→ **ASSIGNMENT**: Search the records below for the word "shadeGrey". Copy each line where it occurs.

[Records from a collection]

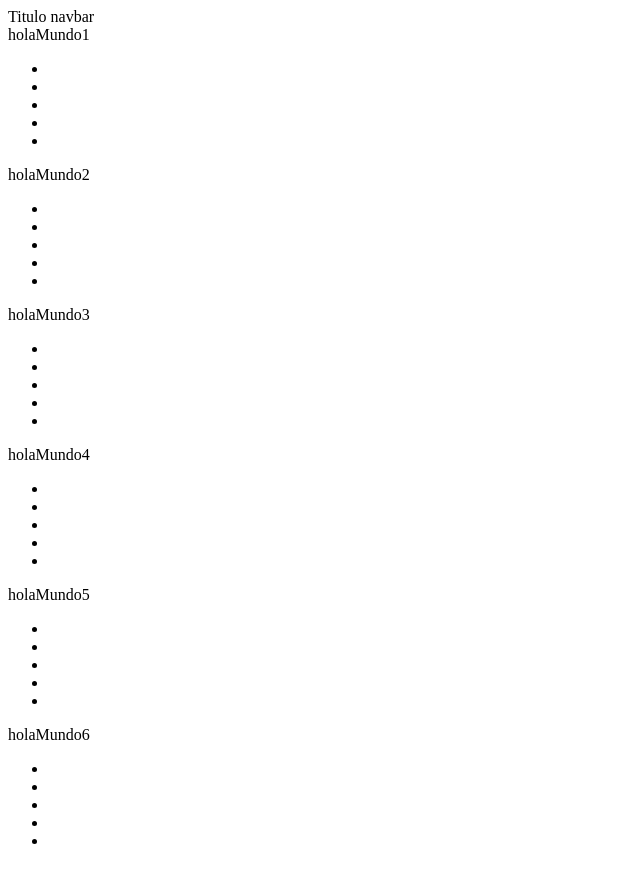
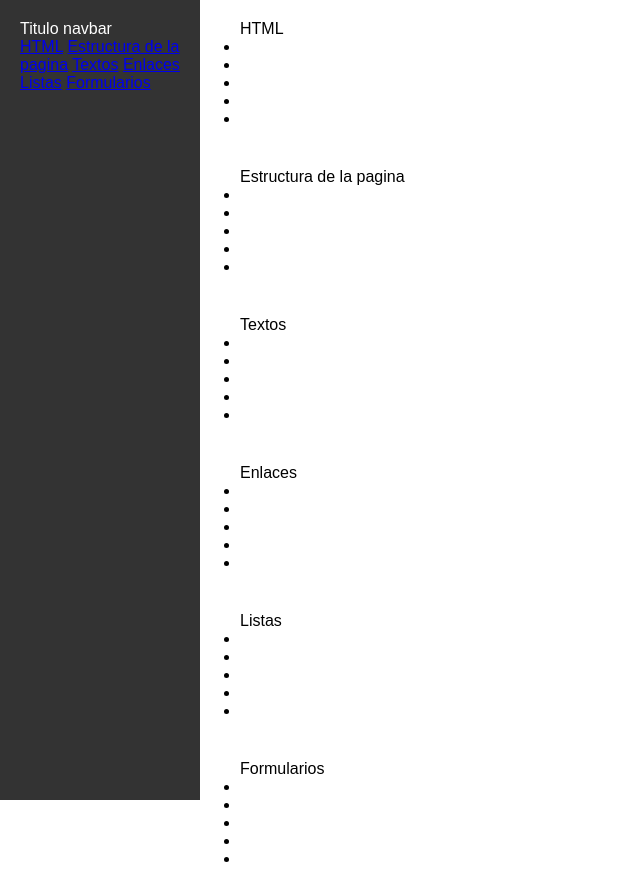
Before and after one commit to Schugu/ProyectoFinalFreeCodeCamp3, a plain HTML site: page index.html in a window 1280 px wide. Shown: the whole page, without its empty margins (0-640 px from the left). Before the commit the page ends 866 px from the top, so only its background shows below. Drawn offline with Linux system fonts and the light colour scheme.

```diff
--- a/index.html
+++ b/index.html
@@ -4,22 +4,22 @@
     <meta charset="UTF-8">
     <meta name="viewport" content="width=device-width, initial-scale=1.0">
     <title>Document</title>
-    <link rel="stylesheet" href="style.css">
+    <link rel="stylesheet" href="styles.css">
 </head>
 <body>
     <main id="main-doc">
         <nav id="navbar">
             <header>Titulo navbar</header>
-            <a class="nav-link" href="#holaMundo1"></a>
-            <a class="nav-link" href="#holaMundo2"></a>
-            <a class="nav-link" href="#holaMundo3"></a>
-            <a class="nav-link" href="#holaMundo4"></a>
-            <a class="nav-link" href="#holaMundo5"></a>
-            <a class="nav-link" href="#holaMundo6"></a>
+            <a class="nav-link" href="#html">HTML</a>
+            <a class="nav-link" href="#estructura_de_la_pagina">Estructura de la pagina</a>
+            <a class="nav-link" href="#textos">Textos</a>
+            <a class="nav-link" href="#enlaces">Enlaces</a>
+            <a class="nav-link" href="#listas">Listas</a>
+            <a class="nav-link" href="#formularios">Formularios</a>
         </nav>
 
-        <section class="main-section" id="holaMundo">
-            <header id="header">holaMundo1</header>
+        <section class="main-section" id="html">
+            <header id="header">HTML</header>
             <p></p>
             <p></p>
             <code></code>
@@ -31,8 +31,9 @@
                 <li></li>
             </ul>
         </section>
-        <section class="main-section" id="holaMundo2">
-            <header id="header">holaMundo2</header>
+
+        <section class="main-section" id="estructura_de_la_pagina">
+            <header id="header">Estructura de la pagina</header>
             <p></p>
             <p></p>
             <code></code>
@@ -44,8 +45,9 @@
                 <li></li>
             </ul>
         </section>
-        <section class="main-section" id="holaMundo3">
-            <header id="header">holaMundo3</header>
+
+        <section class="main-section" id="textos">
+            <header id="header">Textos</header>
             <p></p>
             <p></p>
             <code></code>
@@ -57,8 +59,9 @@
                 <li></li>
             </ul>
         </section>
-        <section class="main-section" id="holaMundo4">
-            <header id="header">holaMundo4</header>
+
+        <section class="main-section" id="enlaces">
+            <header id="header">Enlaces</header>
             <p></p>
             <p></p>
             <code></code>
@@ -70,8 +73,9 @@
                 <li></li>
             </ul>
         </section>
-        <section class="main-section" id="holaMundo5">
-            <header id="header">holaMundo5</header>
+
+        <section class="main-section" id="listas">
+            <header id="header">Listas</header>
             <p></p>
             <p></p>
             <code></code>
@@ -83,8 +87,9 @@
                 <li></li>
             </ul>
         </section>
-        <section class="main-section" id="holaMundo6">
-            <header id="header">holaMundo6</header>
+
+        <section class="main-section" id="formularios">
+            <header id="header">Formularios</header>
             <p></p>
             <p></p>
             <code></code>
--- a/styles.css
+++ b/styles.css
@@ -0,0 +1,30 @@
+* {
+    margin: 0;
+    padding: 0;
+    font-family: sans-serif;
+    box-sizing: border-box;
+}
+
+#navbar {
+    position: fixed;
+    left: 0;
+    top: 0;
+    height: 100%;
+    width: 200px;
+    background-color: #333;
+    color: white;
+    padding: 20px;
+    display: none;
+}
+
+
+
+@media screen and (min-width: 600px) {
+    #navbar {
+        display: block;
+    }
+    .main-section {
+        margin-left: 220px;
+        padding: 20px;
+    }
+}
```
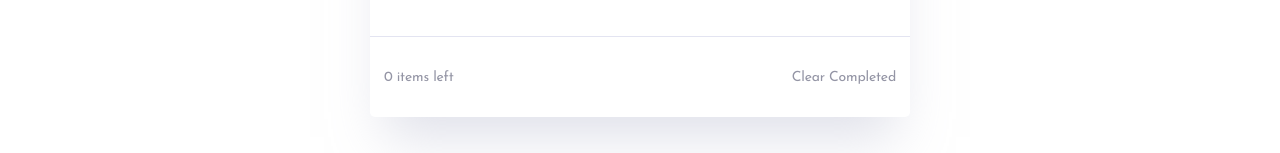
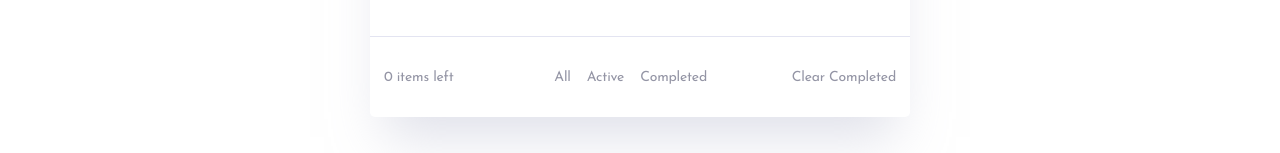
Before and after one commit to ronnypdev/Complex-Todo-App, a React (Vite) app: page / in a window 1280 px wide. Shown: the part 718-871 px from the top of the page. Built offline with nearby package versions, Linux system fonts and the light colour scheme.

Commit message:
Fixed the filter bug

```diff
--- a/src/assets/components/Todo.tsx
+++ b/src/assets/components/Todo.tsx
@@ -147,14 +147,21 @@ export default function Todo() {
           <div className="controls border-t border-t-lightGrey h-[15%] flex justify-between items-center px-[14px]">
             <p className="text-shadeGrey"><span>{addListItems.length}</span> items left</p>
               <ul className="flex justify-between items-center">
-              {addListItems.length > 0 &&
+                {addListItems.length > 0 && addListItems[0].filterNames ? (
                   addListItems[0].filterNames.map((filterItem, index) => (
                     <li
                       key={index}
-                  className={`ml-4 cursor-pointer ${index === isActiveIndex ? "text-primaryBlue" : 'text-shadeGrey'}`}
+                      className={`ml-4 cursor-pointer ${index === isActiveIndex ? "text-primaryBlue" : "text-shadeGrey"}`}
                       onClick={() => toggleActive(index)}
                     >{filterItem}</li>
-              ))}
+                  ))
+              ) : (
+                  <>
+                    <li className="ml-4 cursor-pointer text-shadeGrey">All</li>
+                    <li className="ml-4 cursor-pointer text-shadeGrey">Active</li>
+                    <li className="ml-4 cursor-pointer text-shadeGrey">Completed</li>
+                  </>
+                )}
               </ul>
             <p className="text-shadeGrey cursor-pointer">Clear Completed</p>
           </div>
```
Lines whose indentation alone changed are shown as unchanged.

→ **WRITTEN RESPONSE**:
             <p className="text-shadeGrey"><span>{addListItems.length}</span> items left</p>
-                  className={`ml-4 cursor-pointer ${index === isActiveIndex ? "text-primaryBlue" : 'text-shadeGrey'}`}
+                      className={`ml-4 cursor-pointer ${index === isActiveIndex ? "text-primaryBlue" : "text-shadeGrey"}`}
+                    <li className="ml-4 cursor-pointer text-shadeGrey">All</li>
+                    <li className="ml-4 cursor-pointer text-shadeGrey">Active</li>
+                    <li className="ml-4 cursor-pointer text-shadeGrey">Completed</li>
             <p className="text-shadeGrey cursor-pointer">Clear Completed</p>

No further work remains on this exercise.